Lennart Johansson, who oversaw the introduction of the Champions League during a 17-year reign as president of European football’s governing body, has died at age 89.
The Swedish Football Association said the former Uefa president died on Tuesday after a short illness.
“Lennart Johansson was our biggest international football leader of all time, no Swedish has had a similar influence on football in the world,” the Swedish FA’s president, Karl-Erik Nilsson, said on Wednesday. “He was deeply respected as Uefa president and vice president of Fifa, his leadership has aroused admiration worldwide.”
Johansson was elected to lead Uefa from 1990 to 2007 when he was beaten in the presidential election by Michel Platini. Johansson also served as vice president of Fifa but lost a divisive contest for the presidency to Sepp Blatter in 1998. Blatter rejected allegations of vote-buying, and the two never saw eye to eye after that.
Johansson said creating the Champions League to replace the European Cup was his proudest achievement at Uefa. It evolved into club football’s most lucrative and prestigious competition, with expansion that saw non-domestic champions given the entry.

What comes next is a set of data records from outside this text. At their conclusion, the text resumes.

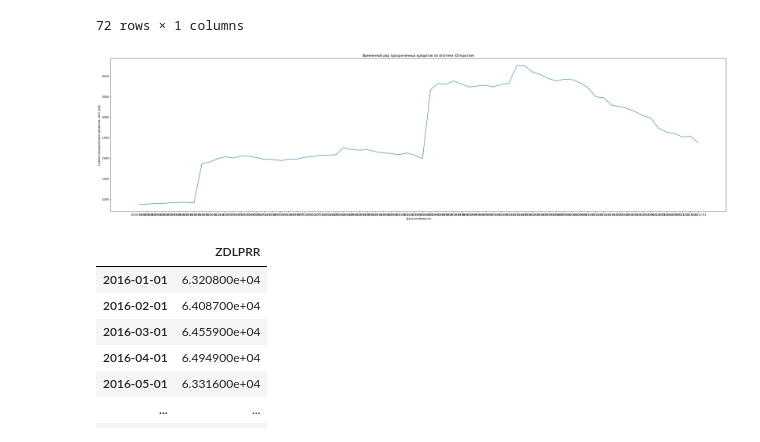
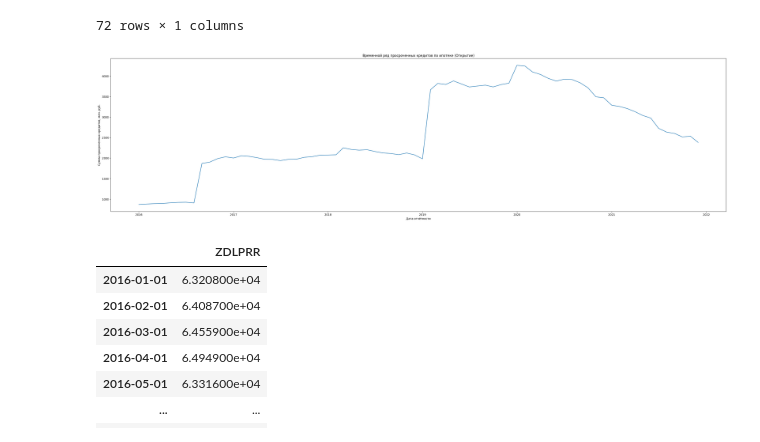
Before and after one commit to JarlPenguin/anomaly_analysis_2025, a Jupyter notebook: analysis.ipynb, the cells around one changed output. Saved outputs shown, nothing was run; the diff lists cells and outputs as text; code cells hidden in the pictures.

```diff
--- a/analysis.ipynb
+++ b/analysis.ipynb
@@ -141,15 +141,15 @@ otkrytiye_ZDLPRR
 # %%
 otkrytiye_ZDLPRR_fig = otkrytiye_ZDLPRR.copy()
 otkrytiye_ZDLPRR_fig["ZDLPRR"] /= 1000
 plt.figure(figsize=(40, 10))
 plt.plot(otkrytiye_ZDLPRR_fig)
-plt.xticks(otkrytiye_ZDLPRR_fig.index)
+#plt.xticks(otkrytiye_ZDLPRR_fig.index)
 plt.xlabel("Дата отчётности")
 plt.ylabel("Сумма просроченных кредитов, млн. руб.")
 plt.title("Временной ряд просроченных кредитов по ипотеке (Открытие)")
 plt.show()
 # %% [output]
-[figure, old version]
+[figure, new version]
 # %%
 #mkb_ZDLPRR = get_ZDLPRR(1978) # МКБ
 mkb_ZDLPRR = get_ZDLPRR(1978, False) # МКБ
```
Also changed, not shown: parts of 3 cells of this notebook.
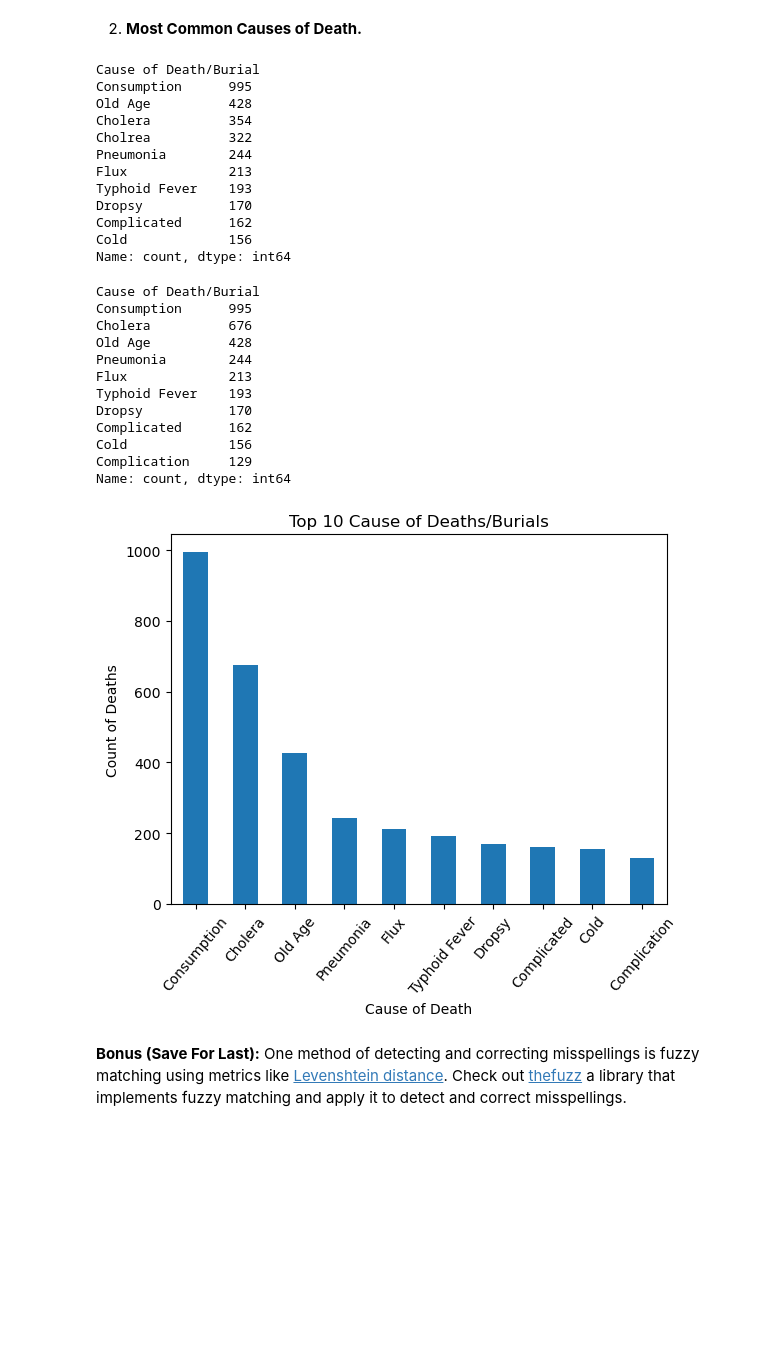
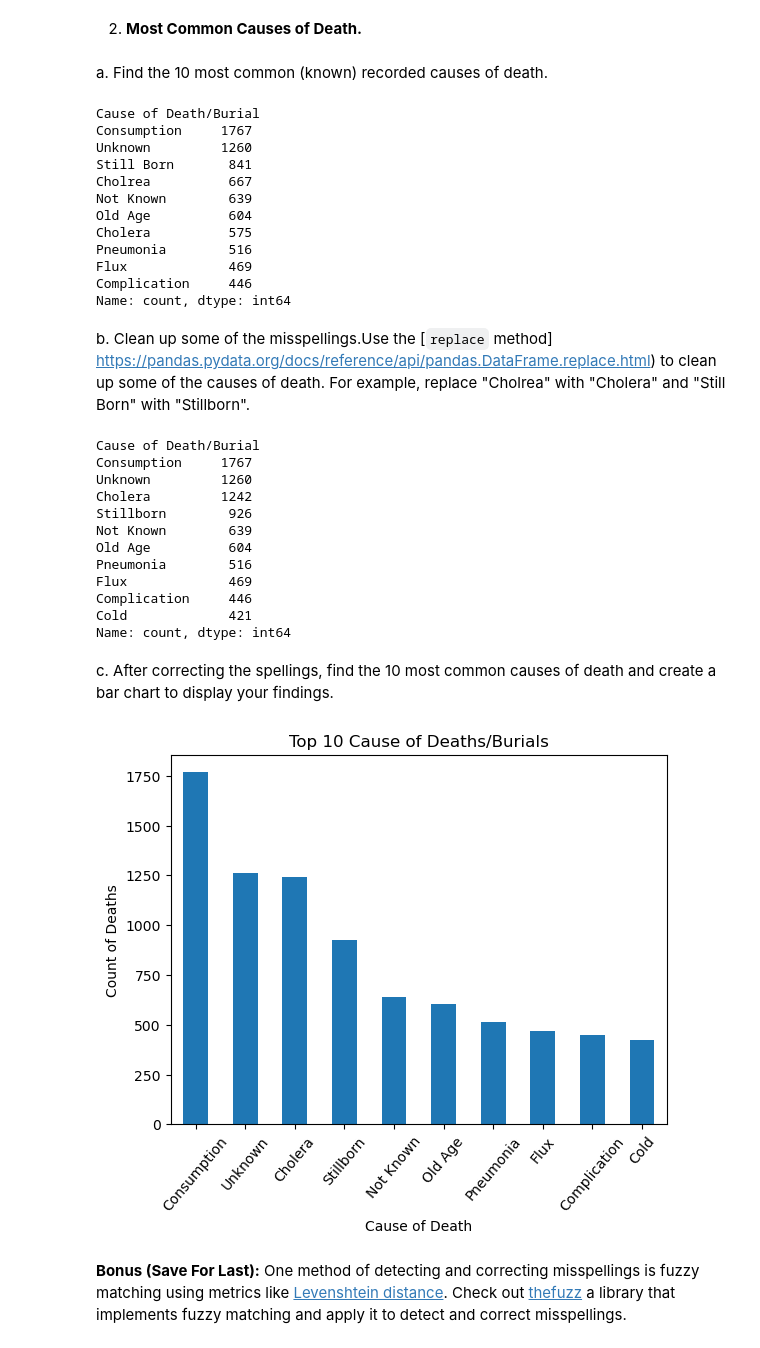
Before and after one commit to NSS-Data-Analytics-Cohort-10/advanced-pandas-emmydoore, a Jupyter notebook: notebooks/adv_pandas.ipynb, the cells around one changed output. Cells and saved outputs as stored; diff of their text form; code cells hidden in the pictures; blank space fills up the shorter version.

```diff
--- a/notebooks/adv_pandas.ipynb
+++ b/notebooks/adv_pandas.ipynb
@@ -6,7 +6,7 @@ import matplotlib.pyplot as plt
 # %%
 ncc_df=pd.read_excel('C:\\Users\\emmal\\Documents\\NSS\\Projects\\advanced-pandas-emmydoore\\data\\Historic_Nashville_City_Cemetery_Interments__1846-1979.xlsx')
 # %%
-ncc_df=ncc_df.dropna()
+#ncc_df=ncc_df.dropna()
 ncc_df.head()
 ncc_df.info()
 # %% [output]
@@ -30,54 +30,56 @@ memory usage: 867.2+ KB
 # %% [markdown]
 2. **Most Common Causes of Death.**
+# %% [markdown]
+a. Find the 10 most common (known) recorded causes of death.
 # %%
-#   a. Find the 10 most common (known) recorded causes of death.
 #note: found that tilde ~ in front of df means NOT
 #https://stackoverflow.com/questions/19960077/how-to-filter-pandas-dataframe-using-in-and-not-in-like-in-sql
 
 #ran: ncc_df['Cause of Death/Burial'].value_counts().head(10) --> Need to fix 'Unknown' 'Not Known'
-total_death=ncc_df[~ncc_df['Cause of Death/Burial'].isin(['Unknown','Not Known'])]
-total_death['Cause of Death/Burial'].value_counts().head(10)
+ncc_df=ncc_df[~ncc_df['Cause of Death/Burial'].isin(['Unknown','Not Known'])]
+ncc_df['Cause of Death/Burial'].value_counts().head(10)
 # %% [output]
 Cause of Death/Burial
-Consumption      995
-Old Age          428
-Cholera          354
-Cholrea          322
-Pneumonia        244
-Flux             213
-Typhoid Fever    193
-Dropsy           170
-Complicated      162
-Cold             156
+Consumption     1767
+Unknown         1260
+Still Born       841
+Cholrea          667
+Not Known        639
+Old Age          604
+Cholera          575
+Pneumonia        516
+Flux             469
+Complication     446
 Name: count, dtype: int64
+# %% [markdown]
+b. Clean up some of the misspellings.Use the [`replace` method] https://pandas.pydata.org/docs/reference/api/pandas.DataFrame.replace.html) to clean up some of the causes of death. For example, replace "Cholrea" with "Cholera" and "Still Born" with "Stillborn".
 # %%
-# b. Clean up some of the misspellings.
-# Use the [`replace` method](https://pandas.pydata.org/docs/reference/api/pandas.DataFrame.replace.html) to clean up some of the causes of death. For example, replace "Cholrea" with "Cholera" and "Still Born" with "Stillborn".
-total_death=total_death.replace({'Cause of Death/Burial' : {'Cholrea':'Cholera','Still Born':'Stillborn'}})
-td_df=total_death['Cause of Death/Burial'].value_counts().head(10)
-print(td_df)
+ncc_df=ncc_df.replace({'Cause of Death/Burial' : {'Cholrea':'Cholera','Still Born':'Stillborn'}})
+top_deaths=ncc_df['Cause of Death/Burial'].value_counts().head(10)
+print(top_deaths)
 # %% [output]
 Cause of Death/Burial
-Consumption      995
-Cholera          676
-Old Age          428
-Pneumonia        244
-Flux             213
-Typhoid Fever    193
-Dropsy           170
-Complicated      162
-Cold             156
-Complication     129
+Consumption     1767
+Unknown         1260
+Cholera         1242
+Stillborn        926
+Not Known        639
+Old Age          604
+Pneumonia        516
+Flux             469
+Complication     446
+Cold             421
 Name: count, dtype: int64
+# %% [markdown]
+c. After correcting the spellings, find the 10 most common causes of death and create a bar chart to display your findings.
 # %%
-  # c. After correcting the spellings, find the 10 most common causes of death and create a bar chart to display your findings.
-td_df.plot.bar(x='Cause of Death/Burial')
+top_deaths.plot.bar(x='Cause of Death/Burial')
 plt.title('Top 10 Cause of Deaths/Burials')
 plt.xlabel('Cause of Death')
 plt.ylabel('Count of Deaths')
 plt.xticks(rotation = 50);
 # %% [output]
-[figure, old version]
+[figure, new version]
 # %% [markdown]
 **Bonus (Save For Last):** One method of detecting and correcting misspellings is fuzzy matching using metrics like [Levenshtein distance](https://en.wikipedia.org/wiki/Levenshtein_distance). Check out [thefuzz](https://github.com/seatgeek/thefuzz) a library that implements fuzzy matching and apply it to detect and correct misspellings.
 # %% [markdown]
```
Also changed, not shown: parts of 28 cells of this notebook.
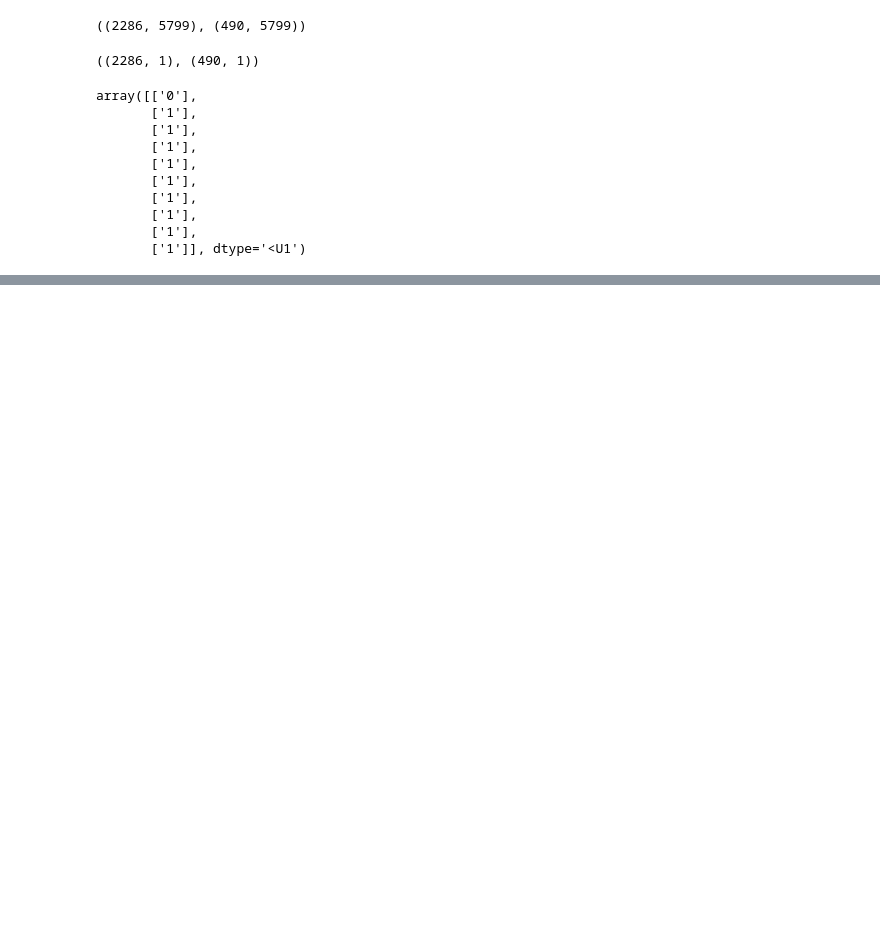
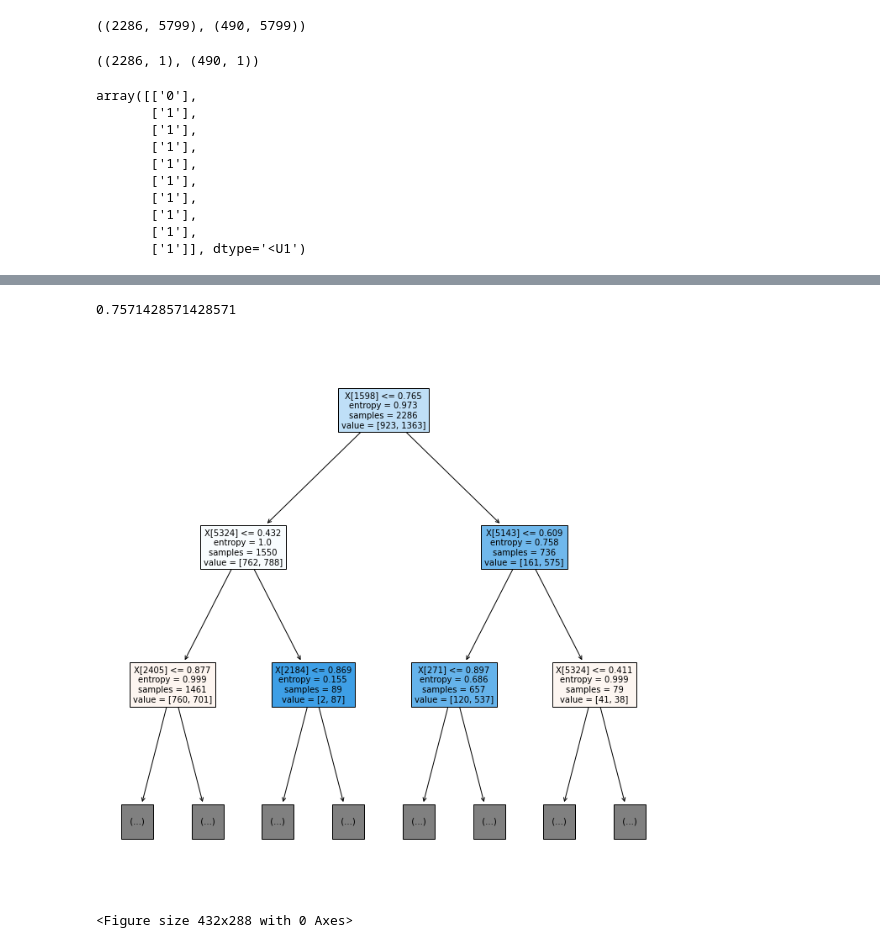
Before and after one commit to yashprakash13/CSC2515, a Jupyter notebook: hw1.ipynb, the cells around one changed output, grey strips where cells are left out. Drawn from its saved outputs; the diff is of its cells as text; code cells hidden in the pictures; blank space fills up the shorter version.

```diff
--- a/hw1.ipynb
+++ b/hw1.ipynb
@@ -109,7 +112,7 @@ def select_tree_model(X_train, y_train, X_val, y_val, max_depth):
     # make different params
     params = []
     for i in range(1, max_depth+1):
-        for criteria in CRITERIA:
+        for criteria in SPL_CRITERIA:
             params.append({
                 "max_depth": i,
                 "criteria": criteria
@@ -126,7 +129,7 @@ def select_tree_model(X_train, y_train, X_val, y_val, max_depth):
 
     return best_tree
 # %%
-select_tree_model(X_train, y_train, X_val, y_val, 20)
+clf = select_tree_model(X_train, y_train, X_val, y_val, 20)
 # %% [output]
 max_depth: 1 | criteria: gini | score: [0.58979592]
 max_depth: 1 | criteria: entropy | score: [0.58979592]
@@ -148,0 +197,18 @@ DecisionTreeClassifier(max_depth=13, splitter='random')
+# %%
+# accuracy
+accuracy_score(y_test, y_out)
+# %% [output]
+0.7571428571428571
+# %%
+# plotting the first 2 layers
+
+def visualize(clf):
+    plt.figure(figsize=(12,12))  # set plot size (denoted in inches)
+    tree.plot_tree(clf, max_depth=2, filled = True, fontsize=10)
+    plt.show()
+    plt.savefig('tree_depth_2', dpi=100)
+# %%
+visualize(clf)
+# %% [output]
+[figure, added]
+<Figure size 432x288 with 0 Axes>
```
Also changed, not shown: parts of 4 cells of this notebook, 2 other files.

Uefa was also transformed under Johansson’s rule, from an administrative body into a commercial enterprise managing Europe’s top club and national team competitions. Its headquarters moved from a suburb of the Swiss capital, Bern, to a waterfront facility in Nyon, by Lake Geneva. Johansson was named honorary president of Uefa after losing the presidency to Platini in 2007.